Tuesday, August 15, 2006

The Kerr-McGee Golden Camel

If there's one thing I learned from cable news, it's that people love regularly-given joke awards. Whether it's Bill O'Reilly's Most Ridiculous Item of the Day, or Keith Olbermann's Worst Person in the World, viewers eat it up. Why should Western Sahara fans be any different?

I'm starting the Kerr-McGee Golden Camel, awarded around biweekly for excellence in respecting the Saharawi right to self-determination. The first recipient is also the award's namesake: now-defunct oil company Kerr-McGee Corporation.

In September 2001, Kerr-McGee obtained a permit from Morocco to test for oil and gas in an offshore region of "south Morocco" (the Western Sahara). This May, however, Kerr-McGee withdrew from the Western Sahara after an international pressure campaign, saying they would focus on proven hydrocarbon fields.

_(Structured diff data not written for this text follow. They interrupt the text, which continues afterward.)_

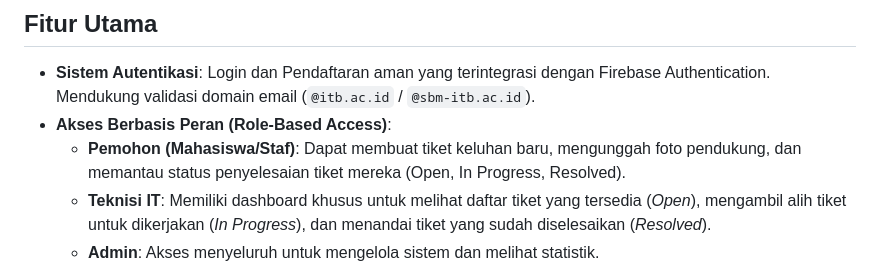
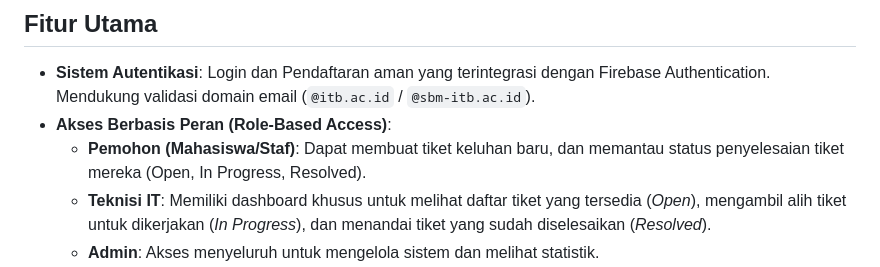
Before and after one commit to 0xHadiRamdhani/sbm-ticketing-app, a Markdown page: README.md, the part around the change. Drawn GitHub-style.

```diff
--- a/README.md
+++ b/README.md
@@ -6,7 +6,7 @@ SBM ITB Ticketing App adalah aplikasi pelaporan keluhan fasilitas, perangkat IT,
 
 - **Sistem Autentikasi**: Login dan Pendaftaran aman yang terintegrasi dengan Firebase Authentication. Mendukung validasi domain email (`@itb.ac.id` / `@sbm-itb.ac.id`).
 - **Akses Berbasis Peran (Role-Based Access)**:
-  - **Pemohon (Mahasiswa/Staf)**: Dapat membuat tiket keluhan baru, mengunggah foto pendukung, dan memantau status penyelesaian tiket mereka (Open, In Progress, Resolved).
+  - **Pemohon (Mahasiswa/Staf)**: Dapat membuat tiket keluhan baru, dan memantau status penyelesaian tiket mereka (Open, In Progress, Resolved).
   - **Teknisi IT**: Memiliki dashboard khusus untuk melihat daftar tiket yang tersedia (*Open*), mengambil alih tiket untuk dikerjakan (*In Progress*), dan menandai tiket yang sudah diselesaikan (*Resolved*).
   - **Admin**: Akses menyeluruh untuk mengelola sistem dan melihat statistik.
 - **Notifikasi Real-Time**: Teknisi menerima pemberitahuan langsung ketika ada tiket baru masuk menggunakan `flutter_local_notifications`.
```
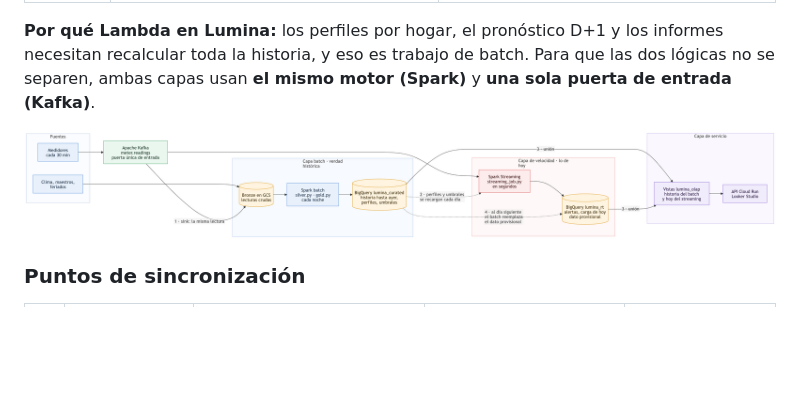
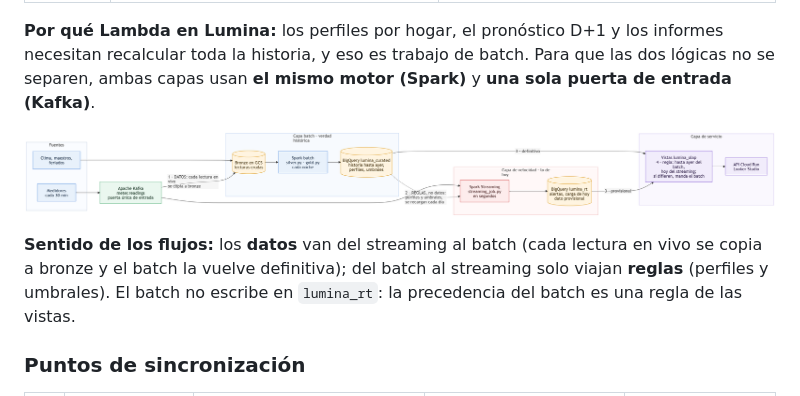
Before and after one commit to Diego9828/dataenergia-lumina, a Markdown page: docs/arquitectura_tecnica.md, the part around the change. Drawn GitHub-style; pictures changed too: docs/diagrama_lambda.png; blank space fills up the shorter version.

Commit message:
Diagramas Lambda: sentido de los flujos batch y streaming
- Flecha 1 explícita: los datos van del streaming al batch (cada lectura
  en vivo se copia a bronze)
- Flecha 2: del batch al streaming solo viajan reglas (perfiles y umbrales)
- La reconciliación ("manda el batch") pasa a ser una regla de las vistas
  lumina_olap; el batch no escribe en lumina_rt
- Sustentación (qmd + docx) y arquitectura técnica con la misma aclaración

Co-Authored-By: Claude Opus 5.5 <noreply@anthropic.com>

```diff
--- a/docs/arquitectura_tecnica.md
+++ b/docs/arquitectura_tecnica.md
@@ -28,6 +28,8 @@ Hay dos enfoques clásicos para combinar batch y streaming:
 **Por qué Lambda en Lumina:** los perfiles por hogar, el pronóstico D+1 y los informes necesitan recalcular toda la historia, y eso es trabajo de batch. Para que las dos lógicas no se separen, ambas capas usan **el mismo motor (Spark)** y **una sola puerta de entrada (Kafka)**.
 
 ![Arquitectura Lambda y puntos de sincronización](diagrama_lambda.png)
+
+**Sentido de los flujos:** los **datos** van del streaming al batch (cada lectura en vivo se copia a bronze y el batch la vuelve definitiva); del batch al streaming solo viajan **reglas** (perfiles y umbrales). El batch no escribe en `lumina_rt`: la precedencia del batch es una regla de las vistas.
 
 ### Puntos de sincronización
 
```
Also changed, not shown: docs/entrega1/diagrama_capas.png, 4 other files.
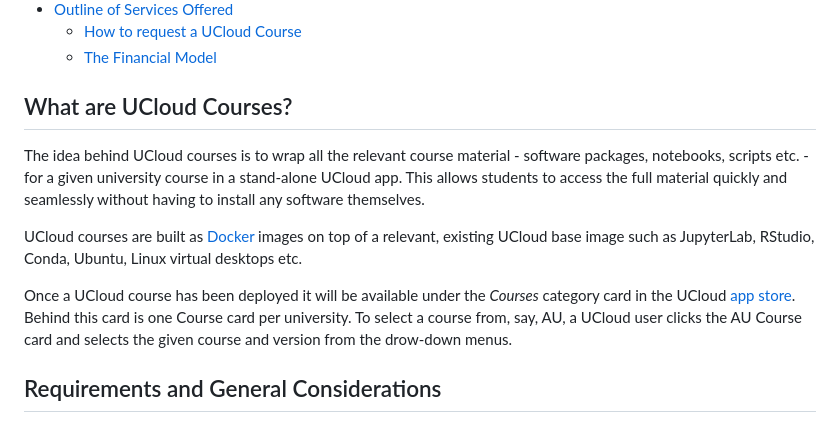
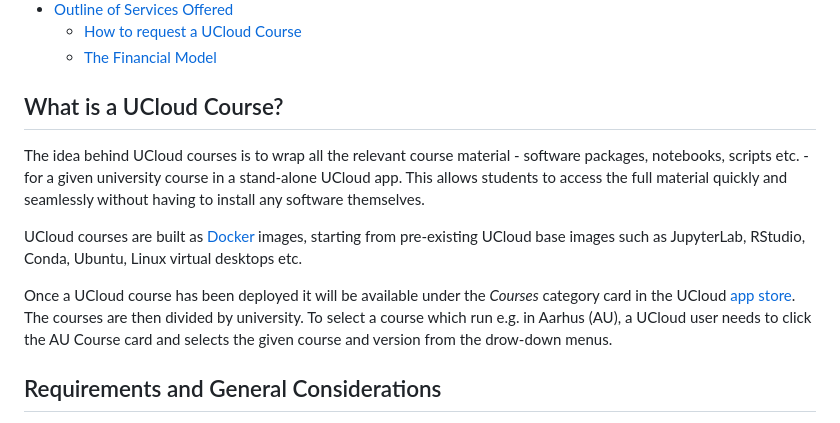
Before and after one commit to SDU-eScience/UCloud-Courses, a Markdown page: README.md, the part around the change. Drawn GitHub-style.

```diff
--- a/README.md
+++ b/README.md
@@ -21,13 +21,13 @@ Please read this document in full before requesting a UCloud course.
     - [The Financial Model](./README.md#the-financial-model)
 
 
-## What are UCloud Courses?
+## What is a UCloud Course?
 
 The idea behind UCloud courses is to wrap all the relevant course material - software packages, notebooks, scripts etc. - for a given university course in a stand-alone UCloud app. This allows students to access the full material quickly and seamlessly without having to install any software themselves.
 
-UCloud courses are built as [Docker](https://www.docker.com/) images on top of a relevant, existing UCloud base image such as JupyterLab, RStudio, Conda, Ubuntu, Linux virtual desktops etc.
+UCloud courses are built as [Docker](https://www.docker.com/) images, starting from pre-existing UCloud base images such as JupyterLab, RStudio, Conda, Ubuntu, Linux virtual desktops etc.
 
-Once a UCloud course has been deployed it will be available under the *Courses* category card in the UCloud [app store](https://docs.cloud.sdu.dk/guide/browsing.html). Behind this card is one Course card per university. To select a course from, say, AU, a UCloud user clicks the AU Course card and selects the given course and version from the drow-down menus.
+Once a UCloud course has been deployed it will be available under the *Courses* category card in the UCloud [app store](https://docs.cloud.sdu.dk/guide/browsing.html). The courses are then divided by university. To select a course which run e.g. in Aarhus (AU), a UCloud user needs to click the AU Course card and selects the given course and version from the drow-down menus.
 
 ## Requirements and General Considerations
 
```
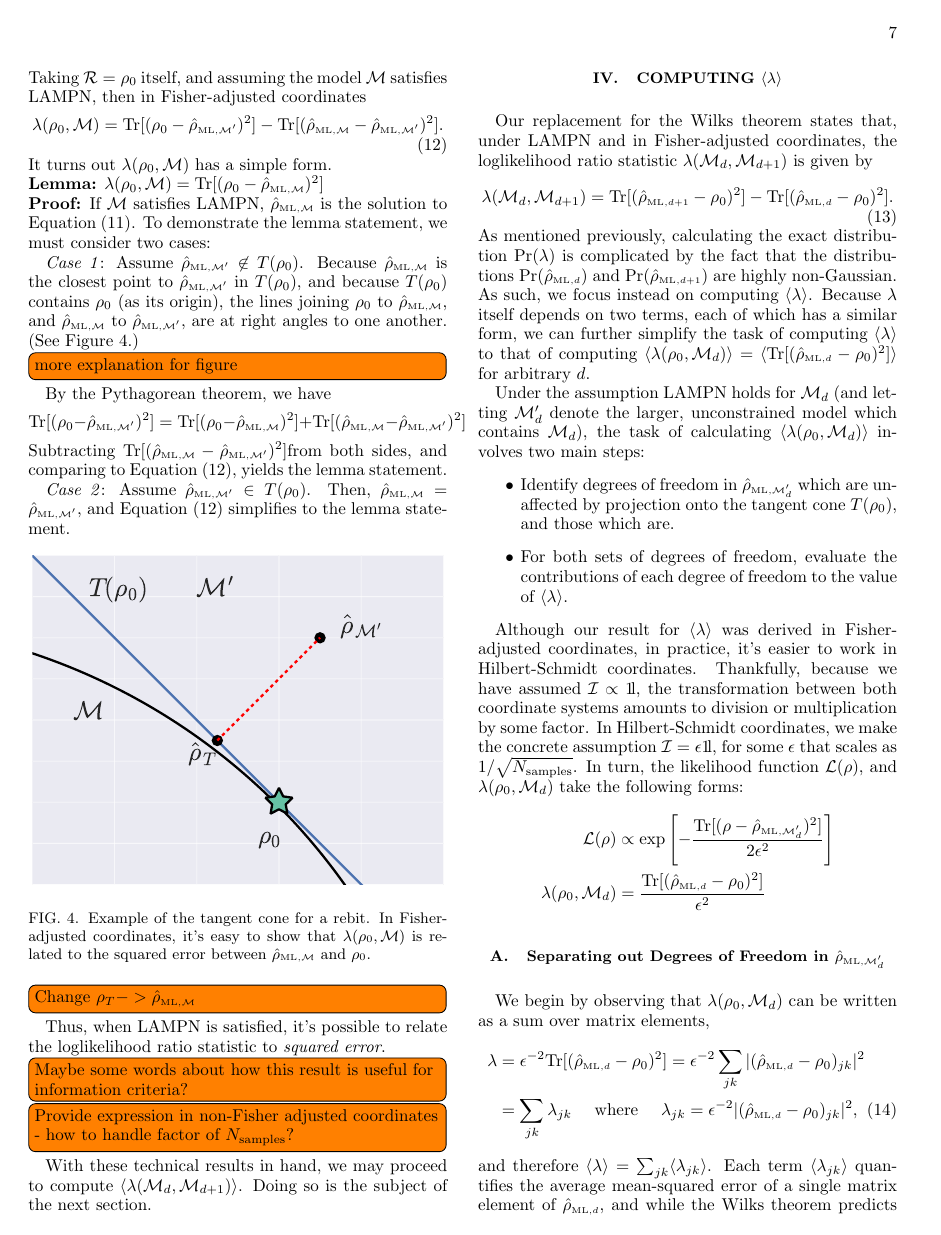
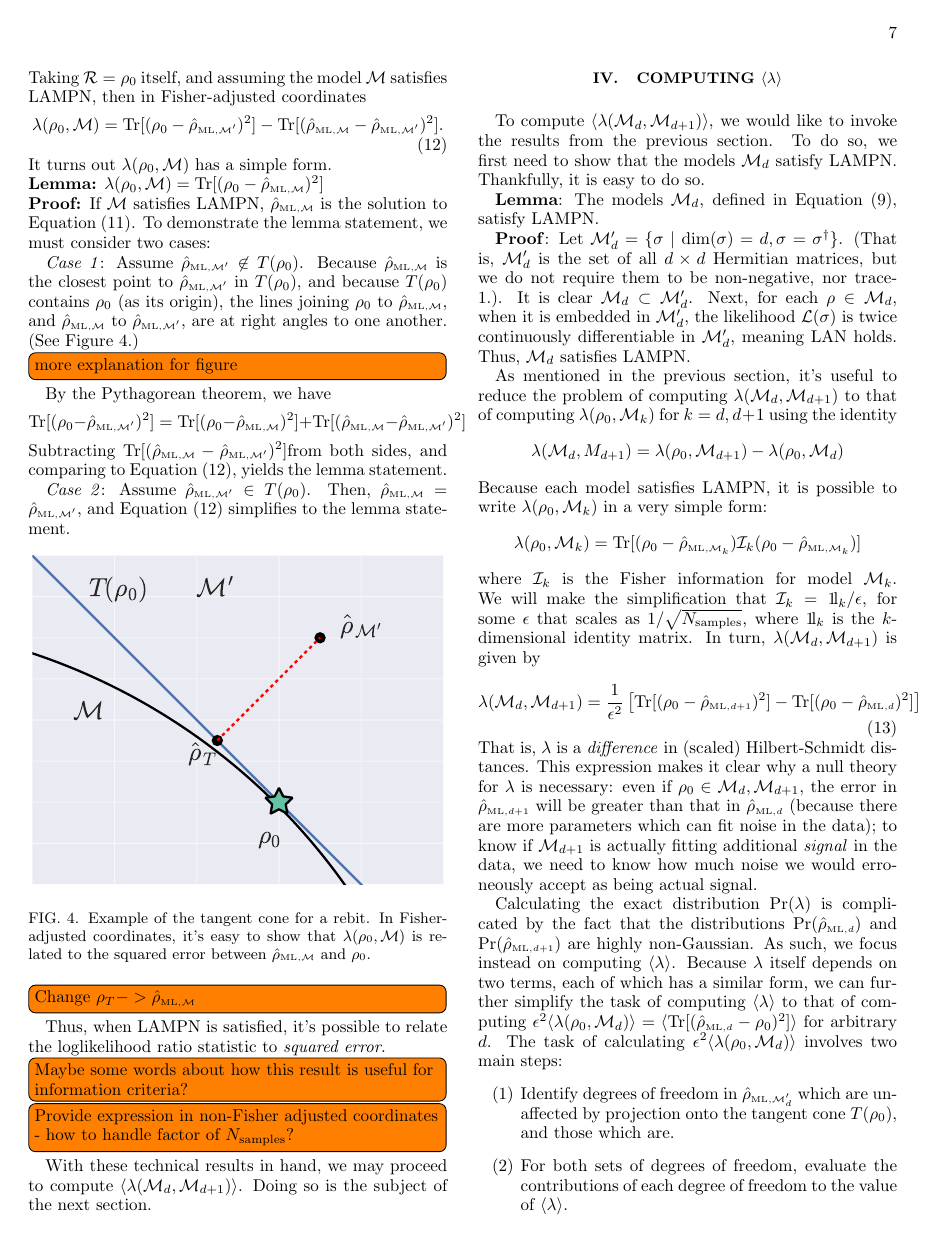
Before and after one commit to Travis-S/arxiv_1609.04385, a LaTeX paper (wilkspaper.tex): page 7 of 15. Compiled offline with pdfLaTeX.

Commit message:
Edit introductory text of Section IV
Given the new text in Section III, I needed
to change the intro in Section IV. It mostly simplifies
the exposition, and moves some material from Section III
into IV.

```diff
--- a/wilkspaper.tex
+++ b/wilkspaper.tex
@@ -330,18 +330,28 @@ With these technical results in hand, we may proceed to compute $\langle \lambda
 \section{Computing $\langle \lambda \rangle$}
 \label{sec:computingllrs}
 
-Our replacement for the Wilks theorem states that, under LAMPN and in Fisher-adjusted coordinates, the loglikelihood ratio statistic $\lambda(\M_{d}, \M_{d+1})$ is given by
+To compute $\langle \lambda(\M_{d}, \M_{d+1}) \rangle$, we would like to invoke the results from the previous section. To do so, we first need to show that the models $\M_{d}$ satisfy LAMPN. Thankfully, it is easy to do so.
+
+\textbf{Lemma}: The models $\M_{d}$, defined in Equation \eqref{eq:modelsd}, satisfy LAMPN.
+
+\textbf{Proof}: Let $\M'_{d} = \{\sigma ~|~\mathrm{dim}(\sigma) = d, \sigma = \sigma^{\dagger}\}$. (That is, $\M'_{d}$ is the set of all $d \times d$ Hermitian matrices, but we do not require them to be non-negative, nor trace-1.). It is clear $\M_{d} \subset \M'_{d}$. Next, for each $\rho \in \M_{d}$, when it is embedded in $\M'_{d}$, the likelihood $\cL(\sigma)$ is twice continuously differentiable in $\M'_{d}$, meaning LAN holds. Thus, $\M_{d}$ satisfies LAMPN.
+
+As mentioned in the previous section, it's useful to reduce the problem of computing $\lambda(\M_{d}, \M_{d+1})$ to that of computing $\lambda(\rho_{0}, \M_{k})$ for $k = d, d+1$ using the identity
+\[\lambda(\M_{d}, M_{d+1}) = \lambda(\rho_{0}, \M_{d+1}) - \lambda(\rho_{0}, \M_{d})\]
+Because each model satisfies LAMPN, it is possible to write $\lambda(\rho_{0}, \M_{k})$ in a very simple form:
+\[\lambda(\rho_{0}, \M_{k}) = \mathrm{Tr}[(\rho_{0} - \rhoML{\M_{k}})\mathcal{I}_{k}(\rho_{0} - \rhoML{\M_{k}})]\]
+where $\mathcal{I}_{k}$ is the Fisher information for model $\M_{k}$. We will make the simplification that $\mathcal{I}_{k} = \Id_{k}/\epsilon $, for some $\epsilon$ that scales as $1/\sqrt{N_{\mathrm{samples}}}$, where $\Id_{k}$ is the $k$-dimensional identity matrix. In turn, $\lambda(\M_{d},\M_{d+1})$ is given by
 \begin{equation}
-\label{eq:llrs}
-\lambda(\M_{d}, \M_{d+1}) = \mathrm{Tr}[(\rhoML{d+1}  - \rho_{0})^{2}] - \mathrm{Tr}[(\rhoML{d} - \rho_{0})^{2}].
+\lambda(\M_{d}, \M_{d+1}) = \frac{1}{\epsilon^{2}}\left[\mathrm{Tr}[(\rho_{0} - \rhoML{d+1})^{2}] -  \mathrm{Tr}[(\rho_{0} - \rhoML{d})^{2}]\right]
 \end{equation}
-As mentioned previously, calculating the exact distribution $\mathrm{Pr}(\lambda)$ is complicated by the fact that the distributions $\mathrm{Pr}(\rhoML{d})$ and $\mathrm{Pr}(\rhoML{d+1})$ are highly non-Gaussian. As such, we focus instead on computing $\langle \lambda \rangle$.
-Because $\lambda$ itself depends on two terms, each of which has a similar form, we can further simplify the task of computing $\langle \lambda \rangle$ to that of computing $\langle \lambda(\rho_{0}, \M_{d}) \rangle = \langle \mathrm{Tr}[(\rhoML{d}  - \rho_{0})^{2}] \rangle$ for arbitrary $d$.
+That is, $\lambda$ is a \emph{difference} in (scaled) Hilbert-Schmidt distances. This expression makes it clear why a null theory for $\lambda$ is necessary: even if $\rho_{0} \in \M_{d},\M_{d+1}$, the error in $\rhoML{d+1}$ will be greater than that in $\rhoML{d}$ (because there are more parameters which can fit noise in the data); to know if $\M_{d+1}$ is actually fitting additional \emph{signal} in the data, we need to know how much noise we would erroneously accept as being actual signal.
 
-Under the assumption LAMPN holds for $\M_{d}$ (and letting $\M'_{d}$ denote the larger, unconstrained model which contains $\M_{d}$), the task of calculating $\langle \lambda(\rho_{0}, \M_{d})\rangle$ involves two main steps:
+Calculating the exact distribution $\mathrm{Pr}(\lambda)$ is complicated by the fact that the distributions $\mathrm{Pr}(\rhoML{d})$ and $\mathrm{Pr}(\rhoML{d+1})$ are highly non-Gaussian. As such, we focus instead on computing $\langle \lambda \rangle$.
+Because $\lambda$ itself depends on two terms, each of which has a similar form, we can further simplify the task of computing $\langle \lambda \rangle$ to that of computing $\epsilon^{2}\langle \lambda(\rho_{0}, \M_{d}) \rangle = \langle \mathrm{Tr}[(\rhoML{d}  - \rho_{0})^{2}] \rangle$ for arbitrary $d$.
+The task of calculating $\epsilon^{2}\langle \lambda(\rho_{0}, \M_{d})\rangle$ involves two main steps:
 \begin{itemize}
-\item Identify degrees of freedom in $\rhoML{\M'_{d}}$ which are unaffected by projection onto the tangent cone $T(\rho_{0})$, and those which are.
-\item For both sets of degrees of freedom, evaluate the contributions of each degree of freedom to the value of $\langle \lambda \rangle$.
+\item[(1)] Identify degrees of freedom in $\rhoML{\M'_{d}}$ which are unaffected by projection onto the tangent cone $T(\rho_{0})$, and those which are.
+\item[(2)] For both sets of degrees of freedom, evaluate the contributions of each degree of freedom to the value of $\langle \lambda \rangle$.
 \end{itemize}
 
 Although our result for $\langle \lambda \rangle$ was derived in Fisher-adjusted coordinates, in practice, it's easier to work in Hilbert-Schmidt coordinates. Thankfully, because we have assumed $\mathcal{I} \propto \Id$, the transformation between both coordinate systems amounts to division or multiplication by some factor. In Hilbert-Schmidt coordinates, we make the concrete assumption $\mathcal{I} = \epsilon \Id$, for some $\epsilon$ that scales as $1/\sqrt{N_{\mathrm{samples}}}$. In turn, the likelihood function $\mathcal{L}(\rho)$, and $\lambda(\rho_{0},\M_{d})$ take the following forms:
```
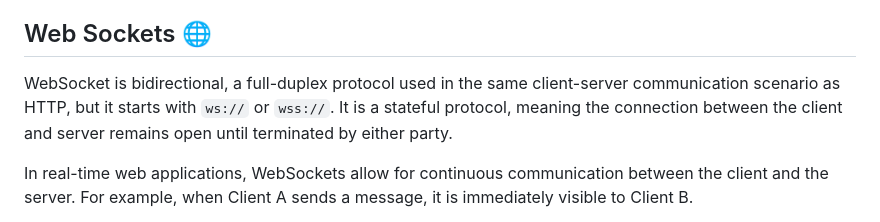
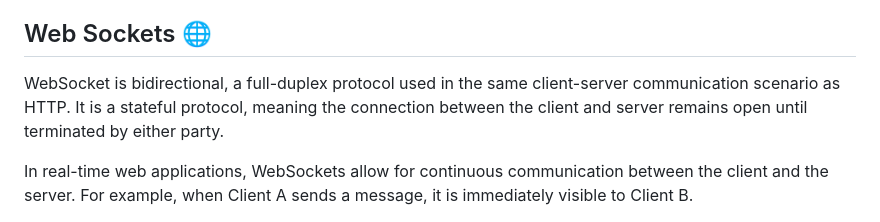
Before and after one commit to ANUJT65/EmpathyChat, a Markdown page: README.md, the part around the change. GitHub-like rendering.

```diff
--- a/README.md
+++ b/README.md
@@ -18,7 +18,7 @@ This innovative app tweaks users' words into a more professional and compassiona
 
 ## Web Sockets 🌐
 
-WebSocket is bidirectional, a full-duplex protocol used in the same client-server communication scenario as HTTP, but it starts with `ws://` or `wss://`. It is a stateful protocol, meaning the connection between the client and server remains open until terminated by either party.
+WebSocket is bidirectional, a full-duplex protocol used in the same client-server communication scenario as HTTP. It is a stateful protocol, meaning the connection between the client and server remains open until terminated by either party.
 
 In real-time web applications, WebSockets allow for continuous communication between the client and the server. For example, when Client A sends a message, it is immediately visible to Client B.
 
```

Whether or not the pro-Saharawi activists were responsible for the withdrawal, Kerr-McGee did the right thing by leaving the Western Sahara. By refusing to renew the exploration agreement, they stopped legitimizing the occupation, and made discovery of oil under the occupation more difficult. If phosphate discoveries were responsible for the invasion, it's difficult to imagine what Morocco would do if a sizable oil or gas deposit was found in Western Sahara.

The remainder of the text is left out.